When the night started to fade into morning, my five year old curled up on my lap and whispered in my ear, “Can we do this again tomorrow night? This is fun.” I hugged my boy and felt conflicted as I shook my head no. He looked down and I could tell he was trying not to cry. “But I like spending time with you mommy. Can’t we please do this again?” Now it was my time to cry because I realized that it was not the novelty of being up all night that he found exciting. It was the uninterrupted, lengthy and concentrated time with me. I felt sad that this kind of time with me was something that he believed could only happen in the middle of the night. During the day we were busy at life – Grocery shopping, cooking, cleaning, doctor appointments, kids at two different schools. I felt like I was always doing something and at the same time not doing anything. Filled with conflicting emotions, I grabbed my son and held him until he asked me to let go. While I loved getting such a unique and quality experience with him, I did not want to get up at two in the morning and play all night ever again. It was exhausting. I knew in that moment that my days would have to change.
In the days following the test, I felt so blessed to have had this medically mandated experience. It reminded me of the power of uninterrupted and undistracted time with my kids. I was unaware of just how busy I am during the day until everything was halted by the stillness of the night. When laundry and dinner, shopping and cleaning, school and work were all out of the way, we were left with nothing but each other. Nothing but what really matters. Thanks to a sleep deprived EEG, I have changed and reframed how I spend time with my kids. I am now trying to give them each more focused individual time doing something important to them. Even if it means I must leave the sink full of dishes when my boys need me to play with them.
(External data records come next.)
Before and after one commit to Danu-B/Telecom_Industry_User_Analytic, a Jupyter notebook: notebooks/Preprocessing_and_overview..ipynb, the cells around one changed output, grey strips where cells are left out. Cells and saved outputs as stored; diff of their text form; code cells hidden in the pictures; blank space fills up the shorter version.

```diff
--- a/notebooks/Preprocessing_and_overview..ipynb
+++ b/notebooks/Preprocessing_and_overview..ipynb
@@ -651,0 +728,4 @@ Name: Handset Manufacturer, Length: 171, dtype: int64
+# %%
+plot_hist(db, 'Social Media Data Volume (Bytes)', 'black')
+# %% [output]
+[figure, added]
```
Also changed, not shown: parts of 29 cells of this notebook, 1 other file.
A week ago I would have said “wanted” me to play. But I would have been wrong. Because regardless of the time of day, my little boys “need” their mommy. They do not need perfectly folded clothes or a sink that is free of pots. But they do need me. Since my unexpectedly fun all-nighter with my five year old, I have seen some pretty amazing changes in our interactions. He listens to me more and I yell less. He is calmer and more willing to help me around the house. He talks more and I talk less. We are both happier. While I do not yet know the results of the EEG, I do know that the testing process itself taught me about the power of connection and reminded me that the quality of the time with my kids is more important than the quantity of time itself. It’s a lesson I hope I never need to learn again.